Since a military coup in Myanmar last February, hundreds of thousands of people from the war-torn country have entered or attempted to enter Thailand illegally in search of security and jobs.
In response, Thai authorities have stepped up border control measures, detaining migrants and preparing them for deportation back to Myanmar.
“Migrant workers live on the fringes of society and are afraid of doing something wrong, so they will pay whatever their bosses tell them.”
But even migrants who manage to remain in the country after entering the country illegally can face difficulties as they toil in low-paid and labor-intensive jobs where exploitation is rife.
Labor rights advocates have long warned that migrant workers in certain industries, such as food processing, fishing, agriculture and construction, are at risk of abuse and being forced into various forms of servitude.
“Migrant workers live on the fringes of society and are afraid of doing something wrong, so they will pay whatever their bosses tell them to do,” said Sa Saroeun, a member of the Raks Thai Foundation, a legal aid charity.
“[These] Workers mostly get their information from the employers and brokers who use it and benefit from it by withholding a percentage of their wages.”
Despite the risk of going into debt with brokers and being exploited by employers, many underprivileged people in Myanmar, as well as Cambodia and Laos, seek work in Thailand, where wages and job opportunities are superior to those at home.
Around 80,000 illegal cross-border workers, most of them from Myanmar, were caught in Thailand last year, according to Adisorn Kerdmongkol, a migrant rights lawyer.
However, it is believed that a far greater number of them managed to evade local authorities.
Thailand relies heavily on migrant workers for low-skilled jobs.

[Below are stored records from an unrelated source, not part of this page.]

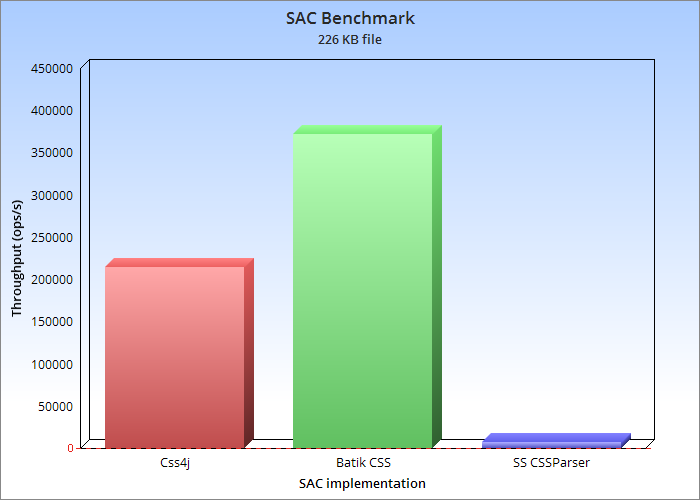
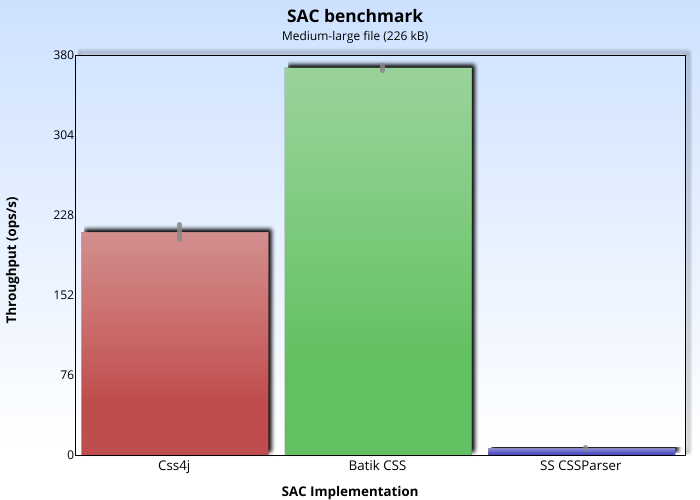
Update graphs for the SAC benchmarks.

diff --git a/sac-mark.html b/sac-mark.html
@@ -1,10 +1,8 @@
-<!DOCTYPE html>
-<html lang="en">
-<head>
+<!DOCTYPE html><html lang="en"><head>
 <title>CSS4J SAC benchmarks</title>
 <link href="basic-c.css" rel="stylesheet" type="text/css" />
-<meta http-equiv="content-type" content="text/html; charset=utf-8">
-<meta name="viewport" content="width=device-width, initial-scale=1">
+<meta http-equiv="content-type" content="text/html; charset=utf-8" />
+<meta name="viewport" content="width=device-width, initial-scale=1" />
 </head>
 <body>
 <div class="layout">
@@ -47,25 +45,171 @@
 <p>Measures the speed at which the SAC parser can process a sample style sheet (contains a subset of the HTML5 user agent's sheet, and then a mix of common style rules).
 </p>
 <p>Given that in css4j 1.<i>x</i> you can choose your preferred SAC parser, this benchmark may be of help.</p>
-<p>The results come from <a href="https://github.com/css4j/benchmark/blob/css4j-1.x/src/io/sf/carte/doc/style/css/mark/SACBenchmark.java">SACBenchmark</a>.</p>
-<div class="tema"><h3>Medium-large file (226 kB)</h3>
-<img src="benchmark/sac-226kb.png" alt="SAC benchmark" />
+<p>The results come from <a href="https://github.com/css4j/benchmark/blob/css4j-1.x/src/io/sf/carte/mark/css/SACBenchmark.java">SACBenchmark</a>.</p>
+<div class="tema" id="sac-226kb"><h3>Medium-large file (226 kB)</h3>
+<svg version="1.1" baseprofile="full" xmlns="http://www.w3.org/2000/svg" width="700" height="500" viewbox="0 0 700 500" class="carteitem">
+<title>SAC benchmark</title><defs>
+<clipPath id="sac-226kb-cut-scale-shadow">
+  <rect width="623" height="15" x="71" y="41"></rect>
+  <rect width="8" height="418" x="685" y="37"></rect>
+</clipPath>
+<linearGradient id="sac-226kb-background" gradientunits="objectBoundingBox" x1="1" x2="1" y1="0" y2="1">
+<stop stop-color="#cde1ff" offset="0"></stop>
+<stop stop-color="#ffffff" offset="0.9"></stop>
+</linearGradient>
+<linearGradient id="sac-226kb-reflection" gradientunits="objectBoundingBox" x1="0" x2="0" y1="0" y2="1">
+<stop stop-color="#eeeeee" offset="0" stop-opacity="0.4"></stop>
+<stop stop-color="#ffffff" offset="0.75" stop-opacity="0"></stop>
+</linearGradient>
+<filter id="sac-226kb-projection" filterunits="objectBoundingBox" x="0" y="-0.1" width="1.2" height="1.2">
+<feGaussianBlur in="SourceAlpha" stddeviation="2" result="alpha_blur"></feGaussianBlur>
+<feOffset in="alpha_blur" dx="3" dy="-3" result="offset_alpha_blur"></feOffset>
+</filter>
+</defs>
+<style>
+text {
+  font-family: "Open Sans",Verdana,sans-serif;
+}
+#caption {
+  font-size: 13pt;
+  font-weight: 700;
+}
+#subcaption {
+  font-size: 9pt;
+  font-weight: 600;
+}
+#x-title,#y-title{
+  font-size: 10pt;
+  font-weight: 700;
+}
+.itemlabel {
+  font-size: 10pt;
+  font-weight: 400;
+}
+.scaleItem {
+  font-size: 9pt;
+  font-weight: 300;
+}
+</style>
+<rect width="100%" height="100%" fill="url('#sac-226kb-background')"></rect>
+<rect width="610" height="400" x="75" y="55" stroke="#000000" fill="rgb(0,0,0)" fill-opacity="0" filter="url('#sac-226kb-projection')" clip-path="url('#sac-226kb-cut-scale-shadow')"></rect>
+<rect id="sac-226kb-chartbox" width="610" height="400" x="75" y="55" stroke-width="1" stroke="#000000" fill="rgb(0,0,0)" fill-opacity="0"></rect>
+<text id="caption" x="355" y="22" text-anchor="middle" fill="black">SAC benchmark</text>
+<text id="subcaption" x="355" y="40" text-anchor="middle" fill="black">Medium-large file (226 kB)</text>
+<rect width="187.0" height="223" x="81.5" y="232" stroke="#ffffff" stroke-opacity="0.4" filter="url('#sac-226kb-projection')"></rect>
+<rect id="sac-226kb-markSACParseStyleSheet" width="187.0" height="223" x="81.5" y="232" stroke="black" stroke-width="0.4" stroke-opacity="0.3" fill="#c04d4d"></rect>
+<rect width="187.0" height="223" x="81.5" y="232" fill="url('#sac-226kb-reflection')"></rect>
+<line x1="179.1" x2="179.1" y1="224.4" y2="239.6" stroke="#888888" stroke-opacity="0.867" stroke-width="5" stroke-linecap="round" stroke-dasharray="1" class="errorbar"></line>
+<text x="174.1" y="470" class="itemlabel" text-anchor="middle" fill="black">Css4j</text>
+<rect width="187.0" height="387.2" x="284.9" y="67.8" stroke="#ffffff" stroke-opacity="0.4" filter="url('#sac-226kb-projection')"></rect>
+<rect id="sac-226kb-markSACParseStyleSheetBatik" width="187.0" height="387.2" x="284.9" y="67.8" stroke="black" stroke-width="0.4" stroke-opacity="0.3" fill="#61c061"></rect>
+<rect width="187.0" height="387.2" x="284.9" y="67.8" fill="url('#sac-226kb-reflection')"></rect>
+<line x1="382.5" x2="382.5" y1="65.9" y2="70.1" stroke="#888888" stroke-opacity="0.867" stroke-width="5" stroke-linecap="round" stroke-dasharray="1" class="errorbar"></line>
+<text x="377.4" y="470" class="itemlabel" text-anchor="middle" fill="black">Batik CSS</text>
+<rect width="187.0" height="7" x="488.2" y="448" stroke="#ffffff" stroke-opacity="0.4" filter="url('#sac-226kb-projection')"></rect>
+<rect id="sac-226kb-markSACParseStyleSheetSSParser" width="187.0" height="7" x="488.2" y="448" stroke="black" stroke-width="0.4" stroke-opacity="0.3" fill="#4d4dc0"></rect>
+<rect width="187.0" height="7" x="488.2" y="448" fill="url('#sac-226kb-reflection')"></rect>
+<line x1="585.8" x2="585.8" y1="447.9" y2="448.1" stroke="#888888" stroke-opacity="0.867" stroke-width="5" stroke-linecap="round" stroke-dasharray="1" class="errorbar"></line>
+<text x="580.7" y="470" class="itemlabel" text-anchor="middle" fill="black">SS CSSParser</text>
+<text x="74" y="59" class="scaleitem" text-anchor="end">380</text>
+<text x="74" y="139" class="scaleitem" text-anchor="end">304</text>
+<text x="74" y="219" class="scaleitem" text-anchor="end">228</text>
+<text x="74" y="299" class="scaleitem" text-anchor="end">152</text>
+<text x="74" y="379" class="scaleitem" text-anchor="end">76</text>
+<text x="74" y="459" class="scaleitem" text-anchor="end">0</text>
+<text id="y-title" x="16" y="260" text-anchor="middle" fill="black" transform="rotate(270,16,260)">Throughput (ops/s)</text>
+<text id="x-title" x="350" y="496" text-anchor="middle" fill="black">SAC Implementation</text>
+<image src="benchmark/sac-226kb.png" xlink:href=""></image></svg>
 <p>Numeric results (higher is better):</p>
-<table class="normaltbl">
-<tr><th>Implementation</th><th>Score</th><th>Error</th><th>Unit</th></tr>
-<tr><td>Css4j</td><td class="number">213.960</td><td class="number">±7.250</td><td>ops/s</td></tr>
-<tr><td>Batik CSS</td><td class="number">371.577</td><td class="number">±2.017</td><td>ops/s</td></tr>
-<tr><td>SS CSSParser</td><td class="number">6.705</td><td class="number">±0.057</td><td>ops/s</td></tr>
-</table></div>
-<div class="tema"><h3>Small file (13 kB)</h3>
-<img src="benchmark/sac-small.png" alt="SAC benchmark" />
+<table class="normaltbl carteitem">
+<thead><tr><th>Implementation</th><th>Score</th><th>Error</th><th>Unit</th></tr></thead>
+<tbody>
+<tr><td>Css4j</td><td class="number">213.9596</td><td class="number">±7.2496</td><td>ops/s</td></tr>
+<tr><td>Batik CSS</td><td class="number">371.5772</td><td class="number">±2.0175</td><td>ops/s</td></tr>
+<tr><td>SS CSSParser</td><td class="number">6.7046</td><td class="number">±0.0571</td><td>ops/s</td></tr>
+</tbody></table></div>
+<div class="tema" id="sac-small"><h3>Small file (13 kB)</h3>
+<svg version="1.1" baseprofile="full" xmlns="http://www.w3.org/2000/svg" width="700" height="500" viewbox="0 0 700 500" class="carteitem">
+<title>SAC benchmark</title><defs>
+<clipPath id="sac-small-cut-scale-shadow">
+  <rect width="623" height="15" x="71" y="41"></rect>
+  <rect width="8" height="418" x="685" y="37"></rect>
+</clipPath>
+<linearGradient id="sac-small-background" gradientunits="objectBoundingBox" x1="1" x2="1" y1="0" y2="1">
+<stop stop-color="#cde1ff" offset="0"></stop>
+<stop stop-color="#ffffff" offset="0.9"></stop>
+</linearGradient>
+<linearGradient id="sac-small-reflection" gradientunits="objectBoundingBox" x1="0" x2="0" y1="0" y2="1">
+<stop stop-color="#eeeeee" offset="0" stop-opacity="0.4"></stop>
+<stop stop-color="#ffffff" offset="0.75" stop-opacity="0"></stop>
+</linearGradient>
+<filter id="sac-small-projection" filterunits="objectBoundingBox" x="0" y="-0.1" width="1.2" height="1.2">
+<feGaussianBlur in="SourceAlpha" stddeviation="2" result="alpha_blur"></feGaussianBlur>
+<feOffset in="alpha_blur" dx="3" dy="-3" result="offset_alpha_blur"></feOffset>
+</filter>
+</defs>
+<style>
+text {
+  font-family: "Open Sans",Verdana,sans-serif;
+}
+#caption {
+  font-size: 13pt;
+  font-weight: 700;
+}
+#subcaption {
+  font-size: 9pt;
+  font-weight: 600;
+}
+#x-title,#y-title{
+  font-size: 10pt;
+  font-weight: 700;
+}
+.itemlabel {
+  font-size: 10pt;
+  font-weight: 400;
+}
+.scaleItem {
+  font-size: 9pt;
+  font-weight: 300;
+}
+</style>
+<rect width="100%" height="100%" fill="url('#sac-small-background')"></rect>
+<rect width="610" height="400" x="75" y="55" stroke="#000000" fill="rgb(0,0,0)" fill-opacity="0" filter="url('#sac-small-projection')" clip-path="url('#sac-small-cut-scale-shadow')"></rect>
+<rect id="sac-small-chartbox" width="610" height="400" x="75" y="55" stroke-width="1" stroke="#000000" fill="rgb(0,0,0)" fill-opacity="0"></rect>
+<text id="caption" x="355" y="22" text-anchor="middle" fill="black">SAC benchmark</text>
+<text id="subcaption" x="355" y="40" text-anchor="middle" fill="black">Medium-large file (226 kB)</text>
+<rect width="187.0" height="222.7" x="81.5" y="232.3" stroke="#ffffff" stroke-opacity="0.4" filter="url('#sac-small-projection')"></rect>
+<rect id="sac-small-markSACParseStyleSheet" width="187.0" height="222.7" x="81.5" y="232.3" stroke="black" stroke-width="0.4" stroke-opacity="0.3" fill="#c04d4d"></rect>
+<rect width="187.0" height="222.7" x="81.5" y="232.3" fill="url('#sac-small-reflection')"></rect>
+<line x1="179.1" x2="179.1" y1="223" y2="241" stroke="#888888" stroke-opacity="0.867" stroke-width="5" stroke-linecap="round" stroke-dasharray="1" class="errorbar"></line>
+<text x="174.1" y="470" class="itemlabel" text-anchor="middle" fill="black">Css4j</text>
+<rect width="187.0" height="385.4" x="284.9" y="69.6" stroke="#ffffff" stroke-opacity="0.4" filter="url('#sac-small-projection')"></rect>
+<rect id="sac-small-markSACParseStyleSheetBatik" width="187.0" height="385.4" x="284.9" y="69.6" stroke="black" stroke-width="0.4" stroke-opacity="0.3" fill="#61c061"></rect>
+<rect width="187.0" height="385.4" x="284.9" y="69.6" fill="url('#sac-small-reflection')"></rect>
+<line x1="382.5" x2="382.5" y1="67" y2="73" stroke="#888888" stroke-opacity="0.867" stroke-width="5" stroke-linecap="round" stroke-dasharray="1" class="errorbar"></line>
+<text x="377.4" y="470" class="itemlabel" text-anchor="middle" fill="black">Batik CSS</text>
+<rect width="187.0" height="8.7" x="488.2" y="446.3" stroke="#ffffff" stroke-opacity="0.4" filter="url('#sac-small-projection')"></rect>
+<rect id="sac-small-markSACParseStyleSheetSSParser" width="187.0" height="8.7" x="488.2" y="446.3" stroke="black" stroke-width="0.4" stroke-opacity="0.3" fill="#4d4dc0"></rect>
+<rect width="187.0" height="8.7" x="488.2" y="446.3" fill="url('#sac-small-reflection')"></rect>
+<line x1="585.8" x2="585.8" y1="445.9" y2="446.1" stroke="#888888" stroke-opacity="0.867" stroke-width="5" stroke-linecap="round" stroke-dasharray="1" class="errorbar"></line>
+<text x="580.7" y="470" class="itemlabel" text-anchor="middle" fill="black">SS CSSParser</text>
+<text x="74" y="59" class="scaleitem" text-anchor="end">6700</text>
+<text x="74" y="139" class="scaleitem" text-anchor="end">5360</text>
+<text x="74" y="219" class="scaleitem" text-anchor="end">4020</text>
+<text x="74" y="299" class="scaleitem" text-anchor="end">2680</text>
+<text x="74" y="379" class="scaleitem" text-anchor="end">1340</text>
+<text x="74" y="459" class="scaleitem" text-anchor="end">0</text>
+<text id="y-title" x="16" y="260" text-anchor="middle" fill="black" transform="rotate(270,16,260)">Throughput (ops/s)</text>
+<text id="x-title" x="350" y="496" text-anchor="middle" fill="black">SAC Implementation</text>
+<image src="benchmark/sac-small.png" xlink:href=""></image></svg>
 <p>Numeric results (higher is better):</p>
-<table class="normaltbl">
-<tr><th>Implementation</th><th>Score</th><th>Error</th><th>Unit</th></tr>
-<tr><td>Css4j</td><td class="number">3767.204</td><td class="number">±152.243</td><td>ops/s</td></tr>
-<tr><td>Batik CSS</td><td class="number">6521.440</td><td class="number">±51.305</td><td>ops/s</td></tr>
+<table class="normaltbl carteitem">
+<thead><tr><th>Implementation</th><th>Score</th><th>Error</th><th>Unit</th></tr></thead>
+<tbody>
+<tr><td>Css4j</td><td class="number">3,767.204</td><td class="number">±152.243</td><td>ops/s</td></tr>
+<tr><td>Batik CSS</td><td class="number">6,521.440</td><td class="number">±51.305</td><td>ops/s</td></tr>
 <tr><td>SS CSSParser</td><td class="number">146.390</td><td class="number">±1.046</td><td>ops/s</td></tr>
-</table></div>
+</tbody></table></div>
 </div>
 <div class="tema" id="analysis">
 <h2>Analysis</h2>
@@ -83,5 +227,4 @@ and is incompatible with css4j 1.x.</p>
 </div>
 </div>
 </div>
-</body>
-</html>
+</body></html>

Up to 4 million worked legally in the country before the pandemic, with millions more doing so illegally.
According to the Federation of Thai Industries, Thailand faces a shortage of around 800,000 migrant workers in the manufacturing, service and tourism sectors.